TASK DIRECTIONS: Nothing in the listing may be skipped; repeat it all exactly.

INPUT RECORDS:
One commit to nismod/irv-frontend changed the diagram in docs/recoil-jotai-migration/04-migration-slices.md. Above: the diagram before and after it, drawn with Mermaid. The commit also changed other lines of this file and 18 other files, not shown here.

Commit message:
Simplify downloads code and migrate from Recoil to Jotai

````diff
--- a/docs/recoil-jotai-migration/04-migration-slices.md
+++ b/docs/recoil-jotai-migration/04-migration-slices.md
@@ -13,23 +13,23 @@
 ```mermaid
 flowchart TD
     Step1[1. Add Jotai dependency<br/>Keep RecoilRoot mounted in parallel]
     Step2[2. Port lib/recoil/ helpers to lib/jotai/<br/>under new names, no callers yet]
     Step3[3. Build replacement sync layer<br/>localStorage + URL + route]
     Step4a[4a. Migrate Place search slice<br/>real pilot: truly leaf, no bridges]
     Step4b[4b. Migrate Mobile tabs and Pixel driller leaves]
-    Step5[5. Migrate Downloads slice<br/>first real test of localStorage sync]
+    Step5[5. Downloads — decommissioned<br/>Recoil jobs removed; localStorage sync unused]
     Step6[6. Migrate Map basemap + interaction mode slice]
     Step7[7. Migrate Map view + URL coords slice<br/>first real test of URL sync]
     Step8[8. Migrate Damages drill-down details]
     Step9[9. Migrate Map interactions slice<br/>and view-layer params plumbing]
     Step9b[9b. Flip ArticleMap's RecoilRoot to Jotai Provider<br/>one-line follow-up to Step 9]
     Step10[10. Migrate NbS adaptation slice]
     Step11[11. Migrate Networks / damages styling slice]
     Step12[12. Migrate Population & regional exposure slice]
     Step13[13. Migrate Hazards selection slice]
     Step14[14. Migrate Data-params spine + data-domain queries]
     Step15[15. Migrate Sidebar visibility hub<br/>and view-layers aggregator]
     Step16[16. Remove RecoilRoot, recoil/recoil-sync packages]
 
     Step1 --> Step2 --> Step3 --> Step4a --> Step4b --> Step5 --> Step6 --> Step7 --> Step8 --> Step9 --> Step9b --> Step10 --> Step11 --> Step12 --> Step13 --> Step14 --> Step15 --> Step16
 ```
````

EXERCISE SOLUTION:
One commit to nismod/irv-frontend changed the diagram in docs/recoil-jotai-migration/04-migration-slices.md. Above: the diagram before and after it, drawn with Mermaid. The commit also changed other lines of this file and 18 other files, not shown here.

Commit message:
Simplify downloads code and migrate from Recoil to Jotai

````diff
--- a/docs/recoil-jotai-migration/04-migration-slices.md
+++ b/docs/recoil-jotai-migration/04-migration-slices.md
@@ -13,23 +13,23 @@
 ```mermaid
 flowchart TD
     Step1[1. Add Jotai dependency<br/>Keep RecoilRoot mounted in parallel]
     Step2[2. Port lib/recoil/ helpers to lib/jotai/<br/>under new names, no callers yet]
     Step3[3. Build replacement sync layer<br/>localStorage + URL + route]
     Step4a[4a. Migrate Place search slice<br/>real pilot: truly leaf, no bridges]
     Step4b[4b. Migrate Mobile tabs and Pixel driller leaves]
-    Step5[5. Migrate Downloads slice<br/>first real test of localStorage sync]
+    Step5[5. Downloads — decommissioned<br/>Recoil jobs removed; localStorage sync unused]
     Step6[6. Migrate Map basemap + interaction mode slice]
     Step7[7. Migrate Map view + URL coords slice<br/>first real test of URL sync]
     Step8[8. Migrate Damages drill-down details]
     Step9[9. Migrate Map interactions slice<br/>and view-layer params plumbing]
     Step9b[9b. Flip ArticleMap's RecoilRoot to Jotai Provider<br/>one-line follow-up to Step 9]
     Step10[10. Migrate NbS adaptation slice]
     Step11[11. Migrate Networks / damages styling slice]
     Step12[12. Migrate Population & regional exposure slice]
     Step13[13. Migrate Hazards selection slice]
     Step14[14. Migrate Data-params spine + data-domain queries]
     Step15[15. Migrate Sidebar visibility hub<br/>and view-layers aggregator]
     Step16[16. Remove RecoilRoot, recoil/recoil-sync packages]
 
     Step1 --> Step2 --> Step3 --> Step4a --> Step4b --> Step5 --> Step6 --> Step7 --> Step8 --> Step9 --> Step9b --> Step10 --> Step11 --> Step12 --> Step13 --> Step14 --> Step15 --> Step16
 ```
````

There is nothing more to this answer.